Exercise materials:
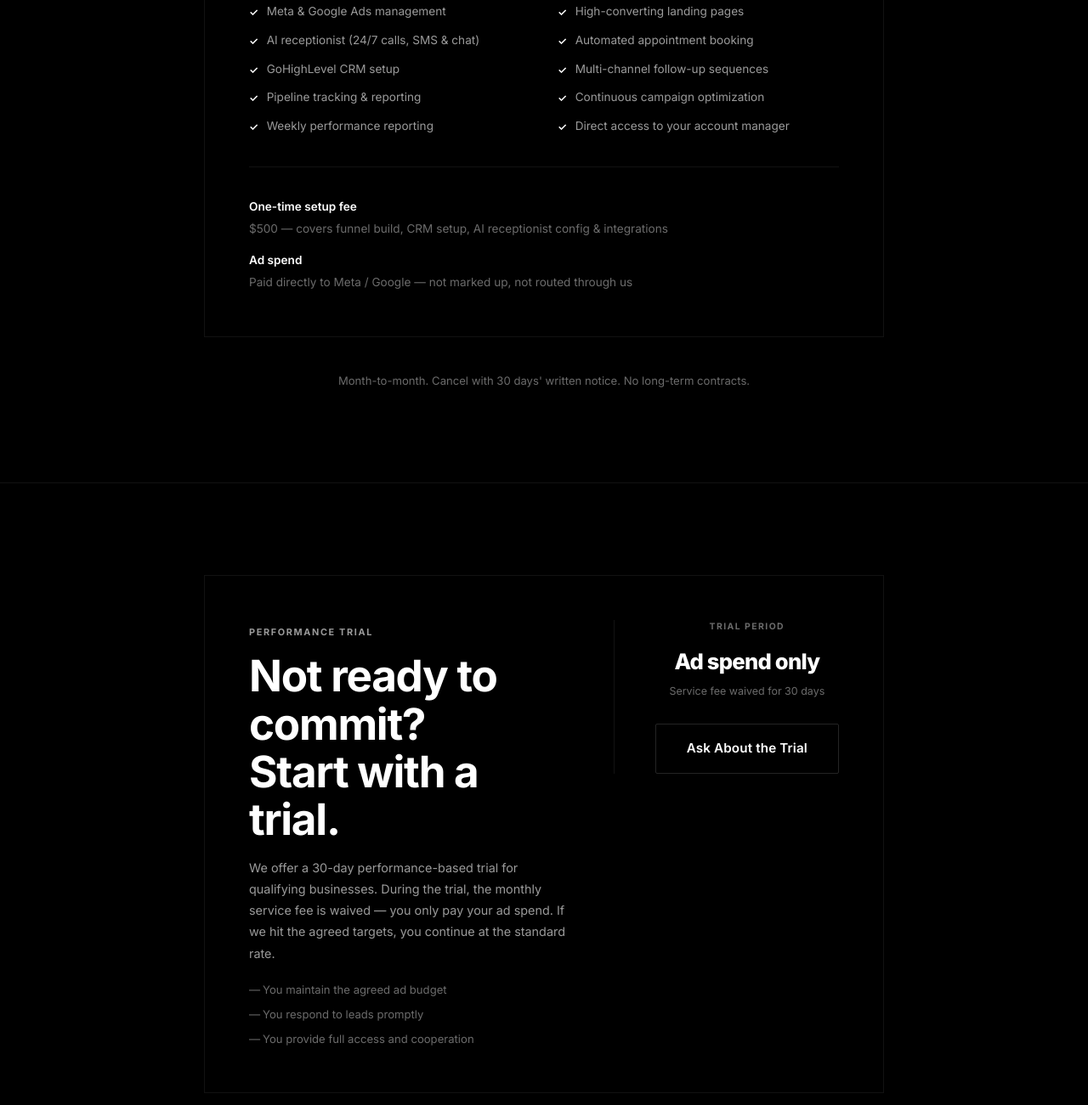
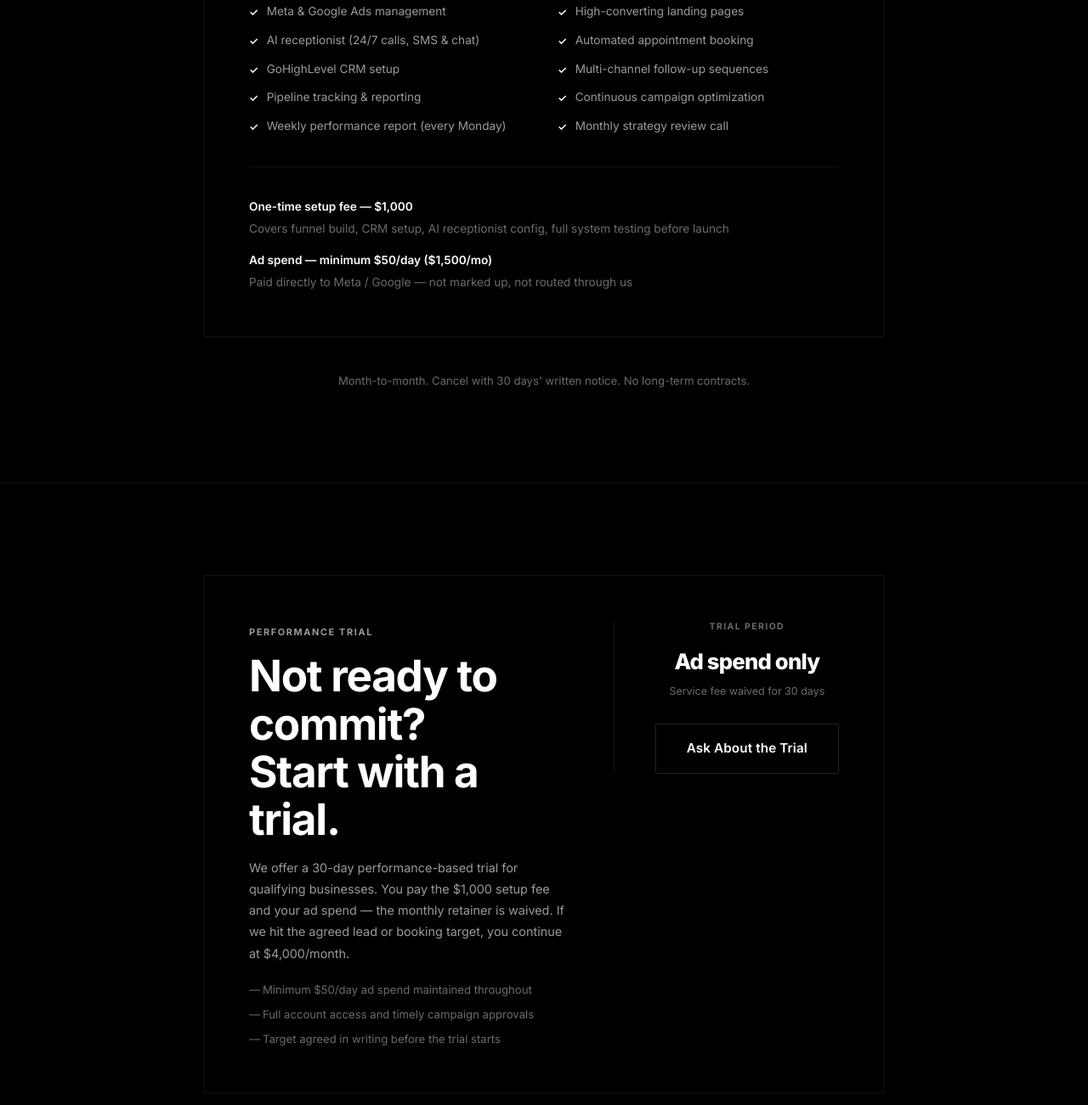
Before and after one commit to rafaguer07-eng/nexora-site, a plain HTML site: page pricing.html in a window 1280 px wide. Shown: the part 939-2240 px from the top of the page at 85% size. Drawn offline with Linux system fonts and the light colour scheme.

Commit message:
Fix pricing to match updated contract from Obsidian
- Monthly retainer: $4,000/mo (was wrong $3,500)
- Setup fee: $1,000 (was wrong $500)
- Ad spend: minimum $50/day ($1,500/mo) — added minimum
- Trial: $1,000 setup applies, retainer waived, $4k/mo after
- Weekly report cadence and monthly strategy call added to features

Co-Authored-By: Claude Sonnet 4.6 <noreply@anthropic.com>

```diff
--- a/pricing.html
+++ b/pricing.html
@@ -47,7 +47,7 @@
         <div class="pricing-single-top">
           <div>
             <div class="pricing-tier">Full-System Retainer</div>
-            <div class="pricing-price-single">$3,500 <span class="suffix">/mo</span></div>
+            <div class="pricing-price-single">$4,000 <span class="suffix">/mo</span></div>
             <p class="pricing-desc">Everything needed to run your lead generation and conversion system — fully managed, month-to-month.</p>
           </div>
           <a href="contact.html" class="btn btn-primary btn-lg">Get Started</a>
@@ -65,19 +65,19 @@
           <div class="pricing-feature"><span class="pf-check">✓</span> Multi-channel follow-up sequences</div>
           <div class="pricing-feature"><span class="pf-check">✓</span> Pipeline tracking & reporting</div>
           <div class="pricing-feature"><span class="pf-check">✓</span> Continuous campaign optimization</div>
-          <div class="pricing-feature"><span class="pf-check">✓</span> Weekly performance reporting</div>
-          <div class="pricing-feature"><span class="pf-check">✓</span> Direct access to your account manager</div>
+          <div class="pricing-feature"><span class="pf-check">✓</span> Weekly performance report (every Monday)</div>
+          <div class="pricing-feature"><span class="pf-check">✓</span> Monthly strategy review call</div>
         </div>
 
         <div class="pricing-divider"></div>
 
         <div class="pricing-addons">
           <div class="pricing-addon-item">
-            <strong>One-time setup fee</strong>
-            <span>$500 — covers funnel build, CRM setup, AI receptionist config & integrations</span>
+            <strong>One-time setup fee — $1,000</strong>
+            <span>Covers funnel build, CRM setup, AI receptionist config, full system testing before launch</span>
           </div>
           <div class="pricing-addon-item">
-            <strong>Ad spend</strong>
+            <strong>Ad spend — minimum $50/day ($1,500/mo)</strong>
             <span>Paid directly to Meta / Google — not marked up, not routed through us</span>
           </div>
         </div>
@@ -98,11 +98,11 @@
         <div>
           <span class="label">Performance Trial</span>
           <h2>Not ready to commit?<br>Start with a trial.</h2>
-          <p>We offer a 30-day performance-based trial for qualifying businesses. During the trial, the monthly service fee is waived — you only pay your ad spend. If we hit the agreed targets, you continue at the standard rate.</p>
+          <p>We offer a 30-day performance-based trial for qualifying businesses. You pay the $1,000 setup fee and your ad spend — the monthly retainer is waived. If we hit the agreed lead or booking target, you continue at $4,000/month.</p>
           <ul class="trial-conditions">
-            <li>You maintain the agreed ad budget</li>
-            <li>You respond to leads promptly</li>
-            <li>You provide full access and cooperation</li>
+            <li>Minimum $50/day ad spend maintained throughout</li>
+            <li>Full account access and timely campaign approvals</li>
+            <li>Target agreed in writing before the trial starts</li>
           </ul>
         </div>
         <div class="trial-cta">
```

Work request:
What lines in the listing contain "strong"? Copy them all.

Answer:
-            <strong>One-time setup fee</strong>
+            <strong>One-time setup fee — $1,000</strong>
-            <strong>Ad spend</strong>
+            <strong>Ad spend — minimum $50/day ($1,500/mo)</strong>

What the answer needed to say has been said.